**Action item**
Using the entries below, show all lines with the string "project".
==== Data extracts
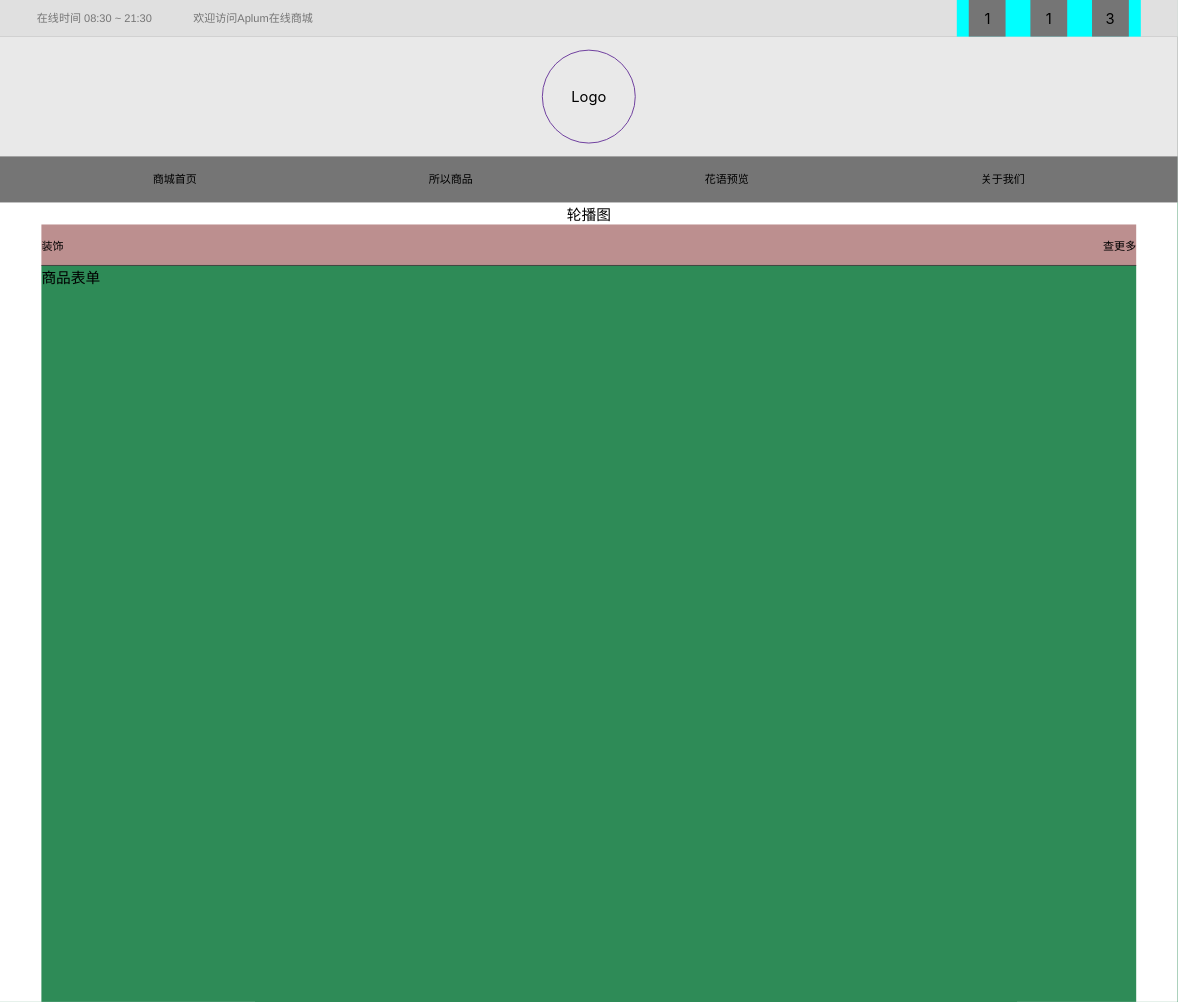
Repository: Alicehhhmm/aplum
Page: /
These files come from the project's save history. The page is drawn as it stood at one moment and after a run of saves; the edit follows.
The browser window is 1280 px wide. The pictures show the whole page, at 92% of full size.
The project was rebuilt for these pictures with package versions that can differ from the ones it lists, and the page was loaded fresh each time. Also part of the build but not shown: src/components/footer/index.jsx, src/components/carousel/index.scss, src/App.css.

Above is the page before, as saved 2021-10-11 16:33:31.

After the next 2 saves:
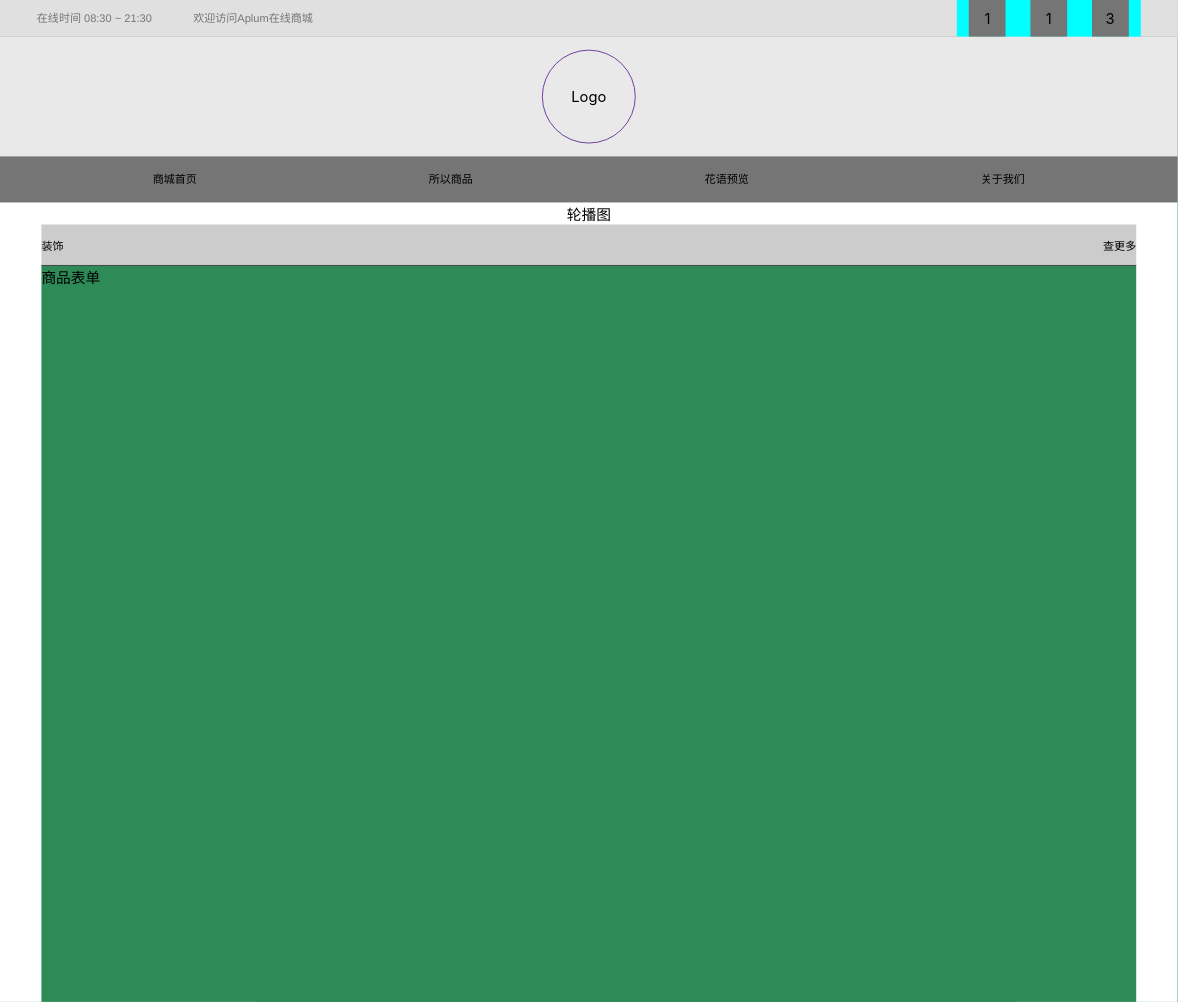
The 2 saves are shown as one change because they came seconds apart.
The last was saved 117 s later.
--- a/src/components/productList/topList/index.scss
+++ b/src/components/productList/topList/index.scss
@@ -1,7 +1,7 @@
 
 
 .mod{
-    background-color: rosybrown;
+    background-color: #ccc;
     width: 1190px;
     height: 44px;
     border-bottom:1px solid #343434;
========
**Solution to this exercise**
These files come from the project's save history. The page is drawn as it stood at one moment and after a run of saves; the edit follows.
The project was rebuilt for these pictures with package versions that can differ from the ones it lists, and the page was loaded fresh each time. Also part of the build but not shown: src/components/footer/index.jsx, src/components/carousel/index.scss, src/App.css.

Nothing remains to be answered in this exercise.